As students prepared to order we double checked their budgets. We talked through if they had enough money for all the items they wanted to order. Each student talked about how much money they brought and what they had planned to eat on this amazing occasion. One boy mentioned he brought $40. WHAT? We are eating at the equivalent of a locally owned Applebee’s and you brought $40? I asked how much the adults in his life planned on getting back at the end of the night, he stuck out his chest a little and said, “None. Because it’s my own money that I worked hard to earn and I am making the choice to spend it tonight.” How could I ever argue with that bold, awesome statement? You better believe he ordered dessert. I loved that. I loved that some kids were ordering dessert for the first time in their lives. And cherishing every single spoonful of their ice cream sundaes. They confidently would take the cherry of the top and savor the flavor of this special meal. At the end of the meal his bill was $16. He had two $20 bills. Leaving one of those for the waitress would have been a generous tip. He calculated that around $3 would be more than appropriate, but then decided he would just leave the $20 and give a $4 tip. Then moments later he felt compelled to leave a $9 tip. He was very impressed with our waitress Debbie’s skills as a server. By the time we left the table to conclude the dinner he walked away from the table with $3 cash. Do the math on that one, friends. He ended up tipping our waitress $21! When was the last time you gave 125% tip on your bill? He explained later that sometimes people need money more than we know or think and he felt good about it. He had earned that money and he was generous with it during this season of giving.
3.) Kids being kids

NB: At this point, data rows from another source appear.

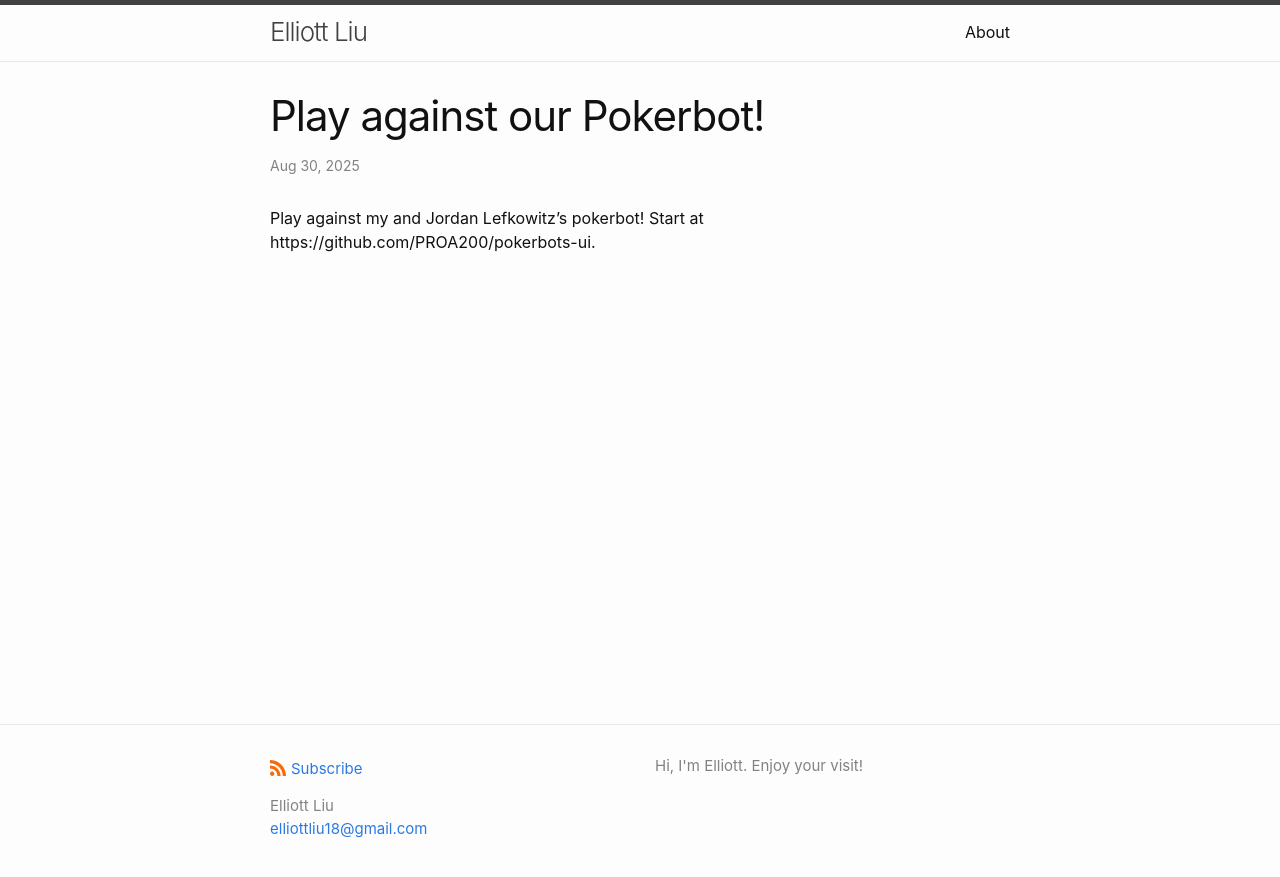
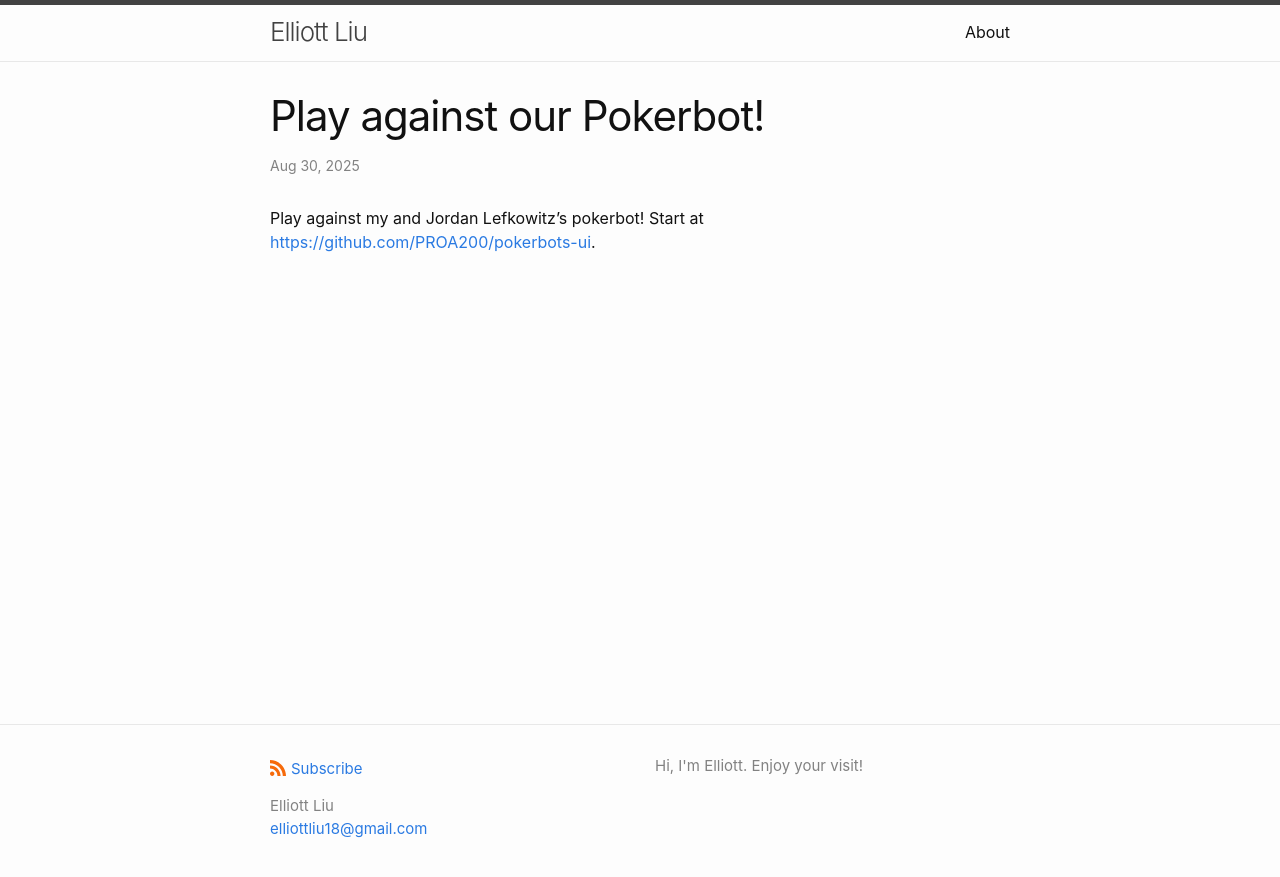
Before and after one commit to PROA200/website, a Jekyll site: the page built from _posts/2025-09-01-pokerbots-ui.markdown, in a window 1280 px wide. Shown: the top 877 px of the page. Built offline with Jekyll 4.4.1, drawn with Linux system fonts in a browser that asks for light colours; nearby versions of some CDN libraries; some of the changed lines change nothing that is shown.

Commit message:
fix link

```diff
--- a/_posts/2025-09-01-pokerbots-ui.markdown
+++ b/_posts/2025-09-01-pokerbots-ui.markdown
@@ -6,4 +6,4 @@ categories:
 usemathjax: true
 ---
 
-Play against my and Jordan Lefkowitz's pokerbot! Start at https://github.com/PROA200/pokerbots-ui.
+Play against my and Jordan Lefkowitz's pokerbot! Start at [https://github.com/PROA200/pokerbots-ui](https://github.com/PROA200/pokerbots-ui).
```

One of the joys of spending 3 hours sitting at a table with middle school kids all dressed in their best is the reality that you are sitting at a table with middle school kids for 3 hours. And during that time they are still kids. Amazing kids. I have never seen more chicken strips or chili cheese fries on a table in my life. LOTS AND LOTS of fried carbs. Because that’s what kids like. As I looked around the table it was so evident that this advisory family worked really hard to look their best. I had one boy wearing a plaid button up with a pair of gray sweatpants, and that was his best, and that was awesome! Kids worked hard to look nice and nearly none of it actually matched. Because that’s what kids do. We had incredible conversations about places we would love to travel, books we enjoy and movies we would like to see, things we would like to do in outer space. And then we talked about the appropriateness of “passing air bubbles through your mouth at dinner.” A topic that every kid wanted to weigh in on. Because that’s what kids talk about. Everything about kids being kids in this special environment was totally appropriate and totally heart-warming. Because at the end of the night when these students got back home and explained this adult-like opportunity to their families, they rested their heads, and their fully tummies, and were still just kids when they fell asleep.

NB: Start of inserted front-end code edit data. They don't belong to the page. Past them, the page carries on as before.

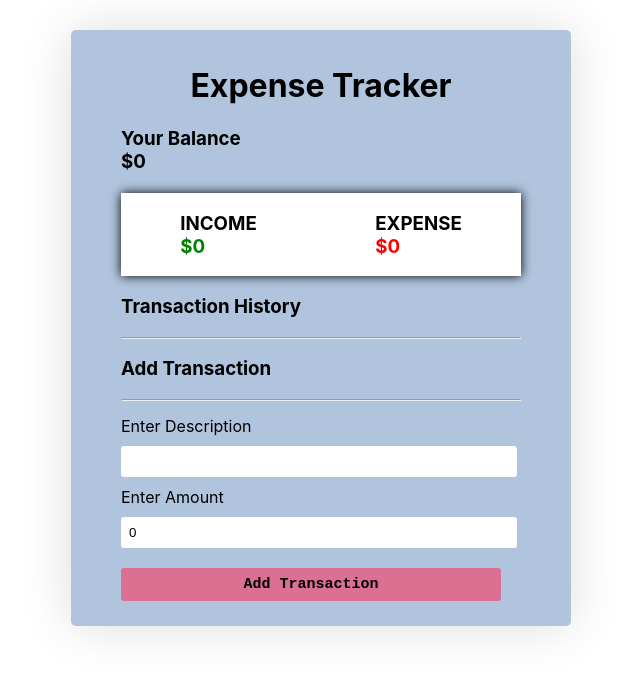
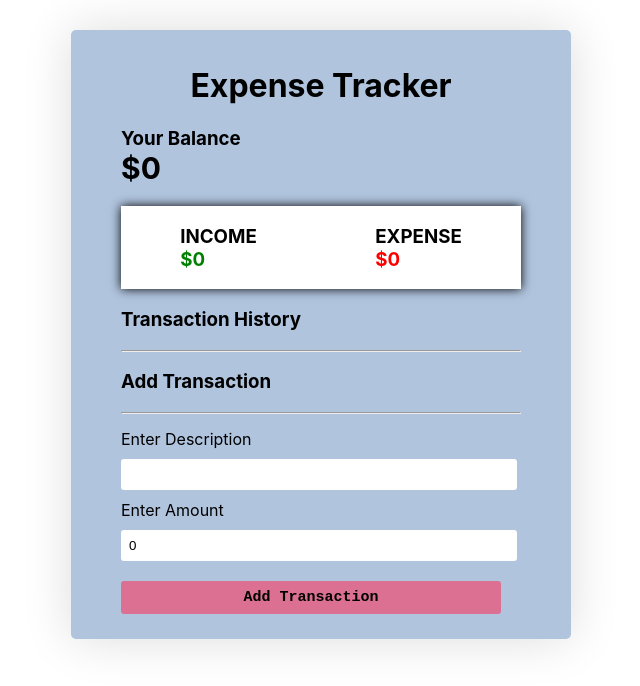
Before and after one commit to amarismail522-zz/expenseTracker-reactApp, a React (Create React App) app: page / in a window 1280 px wide. Shown: the top 686 px of the page, without its empty margins (319-959 px from the left). Built offline with nearby package versions, Linux system fonts and the light colour scheme.

Commit message:
udpate the font- size of balance

```diff
--- a/src/App.css
+++ b/src/App.css
@@ -13,10 +13,10 @@
     text-align: center;
 }
 
-/* .blc-span{
-    padding: 100px 5px;
+.blc-span{
+    font-size: 30px;
 
-} */
+}
 .exp-container{
     display: flex;
     justify-content: space-around;
```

Taking selfies with the waitress. Accidentally spilling a Sprite. Putting way too much ketchup on the plate. These are all those little extra things that happened that made this night one to remember. The evening ended with the manager pulling me aside and explaining that my huge group of middle school kids was the most well behaved, patient, kind, and complimentary group that has passed through the place since last year when my advisory came through. I assured her I would pass that along to my advisory family in the morning. And I did. And will continue talking about this meal for many meals to come.
As you sit at your table this season remember that eating together is about more than just food and drink. It’s about friendships, relationships, and enjoying the company of the people around you. Cheers everybody and happy holidays!